The digestive system, also known as the gastrointestinal (GI) tract, is made up of a long, multifaceted tube whose ultimate purpose is to break down ingested food particles into usable nutrients and absorb them into the body. The organs that make up the digestive system are:
Each one of these components has a very specific job it must perform in order for healthy functioning of the body.
The mouth is responsible for the initial mechanical degradation of nutritious food. There is also a small amount of enzymatic degradation, as the salivary glands release amylase, which breaks down complex carbohydrates into simple sugars. Once the food has been sufficiently ground up and moistened, it is moved to the back of the mouth and swallowed.
The esophagus has the simple task of moving swallowed food from the mouth-pharynx area into the stomach. It accomplishes this through peristalsis. This is the muscular movement of food through a wave effect that effectively forces food towards the muscle. Peristalsis is also responsible for allowing humans to swallow while hanging upside-down.
The stomach is the next stop on the gastrointestinal tract. It is important to note the junction between the esophagus and the stomach is controlled by a muscular structure known as the sphincter. This ringlike muscle keeps the path to the stomach closed so that the highly degradative acids and enzymes in the stomach do not harm the esophagus. Once the peristalsis wave gets to the sphincter, however, it relaxes and allows the food to pass through.
Here, the stomach muscles further crush the food while the enzymes that the stomach lining secretes degrade the present proteins. The most notable enzyme here is pepsin, which must reside in an extremely acidic environment to act properly. In order to achieve the low pH pepsin requires, the stomach secretes hydrochloric acid (HCl) into the lumen (empty space). The benefits of this are two-fold: not only does it promote pepsin activity, but it also effectively kills most biological organisms that have survived the mastication (chewing) and peristalsis processes.
The small intestine is actually quite large, stretching up to twenty feet of length in humans, and is divided up into three total sections:
- duodenum (9-10 inches)
- jejunum (8 feet approx)
- ileum (11-12 feet)
After the food has been digested to a certain degree, it is referred to as chyme. This thick semifluid collection of partially digested food is ejected from the stomach through the pyloric sphincter into the first section, called the duodenum.
This section is the shortest but most important part of the small intestine. It performs the most chemical digestion than any other part of the digestive system. It causes the release of a myriad of digestive enzymes, including amylase, trypsin and lipase. It is also responsible for signaling important biological factors such as bile, which helps with the digestion of fats, and chemicals like bicarbonate, which raises the pH of the previously acidic chyme to a suitable level for trypsin’s function.
The jejunum and ileum sections of the small intestine follow the duodenum and are designed to have incredibly high surface-areas. These compose of the majority of the length of the small intestine and allow for extremely high rates of absorption of digested material.

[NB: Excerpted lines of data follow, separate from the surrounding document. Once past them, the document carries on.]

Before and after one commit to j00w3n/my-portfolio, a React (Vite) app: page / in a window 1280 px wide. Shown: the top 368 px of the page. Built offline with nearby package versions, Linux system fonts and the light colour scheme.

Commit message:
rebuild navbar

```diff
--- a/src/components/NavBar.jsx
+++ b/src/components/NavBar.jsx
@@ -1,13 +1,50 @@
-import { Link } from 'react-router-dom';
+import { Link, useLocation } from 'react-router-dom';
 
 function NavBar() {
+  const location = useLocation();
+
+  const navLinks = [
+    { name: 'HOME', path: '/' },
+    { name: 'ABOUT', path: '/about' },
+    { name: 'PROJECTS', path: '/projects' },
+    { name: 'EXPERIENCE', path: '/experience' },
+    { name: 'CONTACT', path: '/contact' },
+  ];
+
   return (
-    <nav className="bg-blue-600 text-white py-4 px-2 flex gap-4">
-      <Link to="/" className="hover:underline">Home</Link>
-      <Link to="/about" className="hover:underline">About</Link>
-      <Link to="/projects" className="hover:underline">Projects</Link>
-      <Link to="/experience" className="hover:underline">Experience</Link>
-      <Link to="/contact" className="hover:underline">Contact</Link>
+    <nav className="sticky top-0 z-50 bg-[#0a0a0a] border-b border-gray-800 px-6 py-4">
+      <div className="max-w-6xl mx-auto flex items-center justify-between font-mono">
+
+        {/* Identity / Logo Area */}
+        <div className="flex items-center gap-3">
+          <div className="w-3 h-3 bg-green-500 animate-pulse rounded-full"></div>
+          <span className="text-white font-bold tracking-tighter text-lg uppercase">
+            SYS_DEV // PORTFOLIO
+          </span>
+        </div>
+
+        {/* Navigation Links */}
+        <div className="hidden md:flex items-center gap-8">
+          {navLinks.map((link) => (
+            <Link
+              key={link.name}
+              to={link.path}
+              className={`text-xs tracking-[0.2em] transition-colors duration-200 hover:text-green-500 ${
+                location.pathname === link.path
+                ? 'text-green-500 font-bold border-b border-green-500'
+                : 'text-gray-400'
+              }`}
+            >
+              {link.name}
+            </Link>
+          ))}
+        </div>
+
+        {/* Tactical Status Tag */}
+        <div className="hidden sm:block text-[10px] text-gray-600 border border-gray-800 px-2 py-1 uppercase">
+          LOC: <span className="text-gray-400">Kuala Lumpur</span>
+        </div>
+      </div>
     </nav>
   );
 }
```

The final part of the digestive system is the large intestine. This section of intestine is much shorter than the small intestine, but larger in diameter. The primary functions of the large intestine are to reabsorb water and indigestible food matter such as vitamins, as well as to pass along waste material for eventual elimination in the rectum.
Many types of bacteria live within the large intestine and are helpful to the human host. Some produce Vitamin K and Biotin that is readily absorbed and can make a significant contribution if that particular person’s vitamin intake is low. However, some bacteria can be a nuisance by producing gas that causes flatulence.